Detected change data>
═══

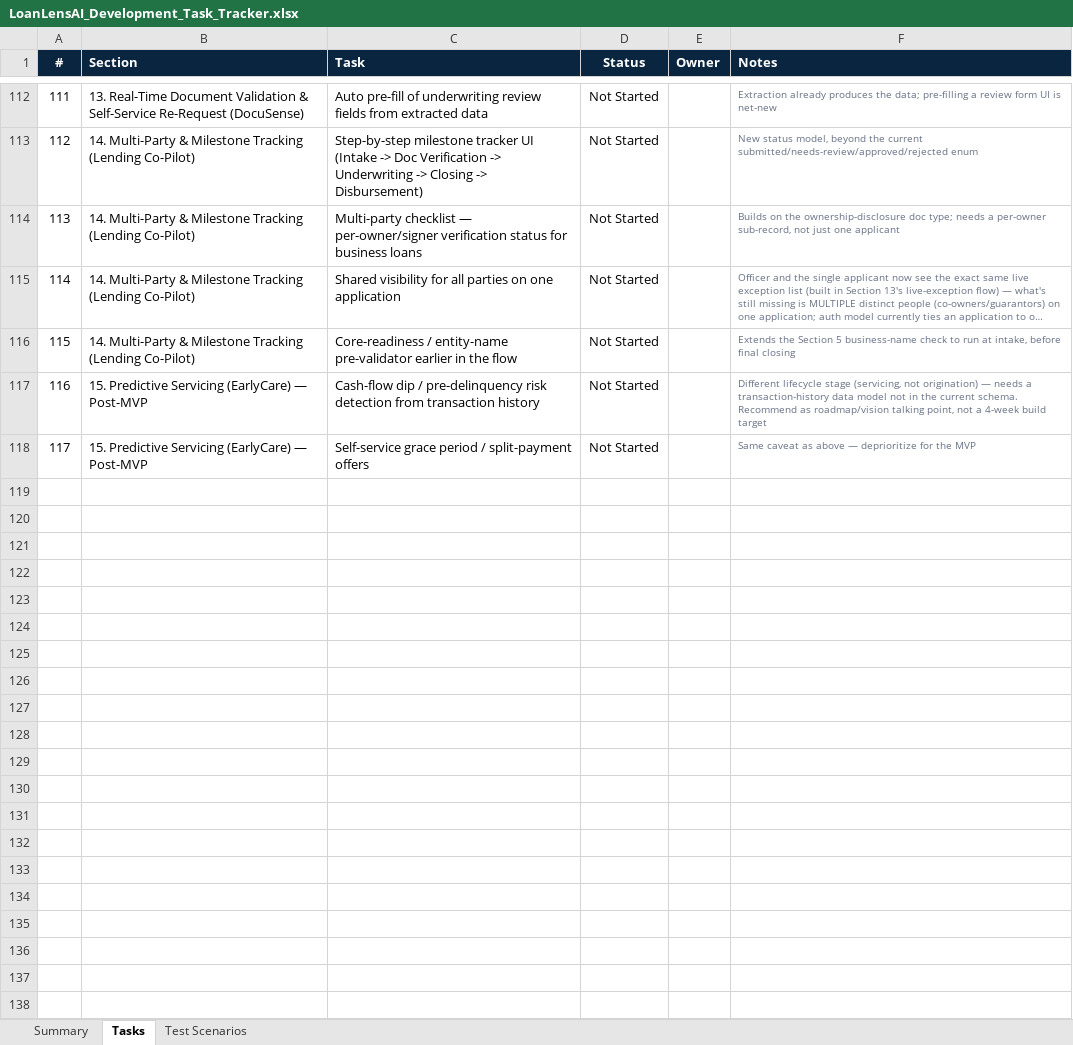
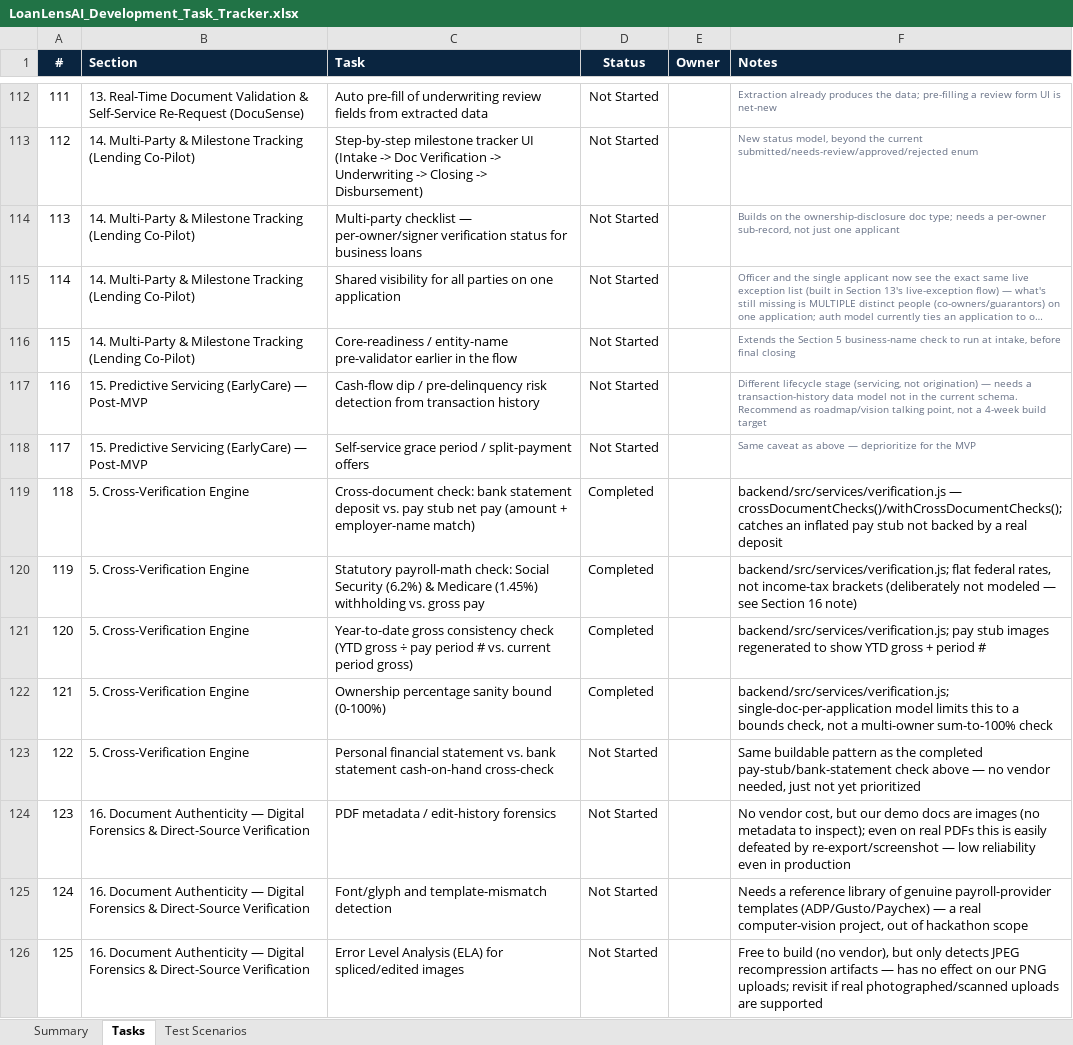
Before and after one commit to khavyas/LoanLensAI, an Excel workbook: docs/LoanLensAI_Development_Task_Tracker.xlsx, sheet Tasks, drawn as a sheet; only a part is shown, gaps mark what is left out; long unchanged cells end in …; values as stored, in another font and other column widths than the file's, no borders; conditional formats not drawn; the diff covers the shown part only; the diff names each change by its address in the sheet, - before the commit and + after, or states it on an @@ line.

```diff
--- a/docs/LoanLensAI_Development_Task_Tracker.xlsx (sheet Tasks)
+++ b/docs/LoanLensAI_Development_Task_Tracker.xlsx (sheet Tasks)
+row 119: 118 | 5. Cross-Verification Engine | Cross-document check: bank statement deposit vs. pay stub net pay (amount + employer-name match) | Completed |  | backend/src/services/verification.js — crossDocumentChecks()/withCrossDocumentChecks(); catches an inflated pay stub not backed by a real deposit
+row 120: 119 | 5. Cross-Verification Engine | Statutory payroll-math check: Social Security (6.2%) & Medicare (1.45%) withholding vs. gross pay | Completed |  | backend/src/services/verification.js; flat federal rates, not income-tax brackets (deliberately not modeled — see Section 16 note)
+row 121: 120 | 5. Cross-Verification Engine | Year-to-date gross consistency check (YTD gross ÷ pay period # vs. current period gross) | Completed |  | backend/src/services/verification.js; pay stub images regenerated to show YTD gross + period #
+row 122: 121 | 5. Cross-Verification Engine | Ownership percentage sanity bound (0-100%) | Completed |  | backend/src/services/verification.js; single-doc-per-application model limits this to a bounds check, not a multi-owner sum-to-100% check
+row 123: 122 | 5. Cross-Verification Engine | Personal financial statement vs. bank statement cash-on-hand cross-check | Not Started |  | Same buildable pattern as the completed pay-stub/bank-statement check above — no vendor needed, just not yet prioritized
+row 124: 123 | 16. Document Authenticity — Digital Forensics & Direct-Source Verification | PDF metadata / edit-history forensics | Not Started |  | No vendor cost, but our demo docs are images (no metadata to inspect); even on real PDFs this is easily defeated by re-export/screenshot — low reliability even in production
+row 125: 124 | 16. Document Authenticity — Digital Forensics & Direct-Source Verification | Font/glyph and template-mismatch detection | Not Started |  | Needs a reference library of genuine payroll-provider templates (ADP/Gusto/Paychex) — a real computer-vision project, out of hackathon scope
+row 126: 125 | 16. Document Authenticity — Digital Forensics & Direct-Source Verification | Error Level Analysis (ELA) for spliced/edited images | Not Started |  | Free to build (no vendor), but only detects JPEG recompression artifacts — has no effect on our PNG uploads; revisit if real photographed/scanned uploads are supported
```
Also changed, not shown: 7 added rows elsewhere in this sheet, sheet Summary, 1 other file.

═══

Across the entries, how many lines hold the word "Direct"? Say only the number.

3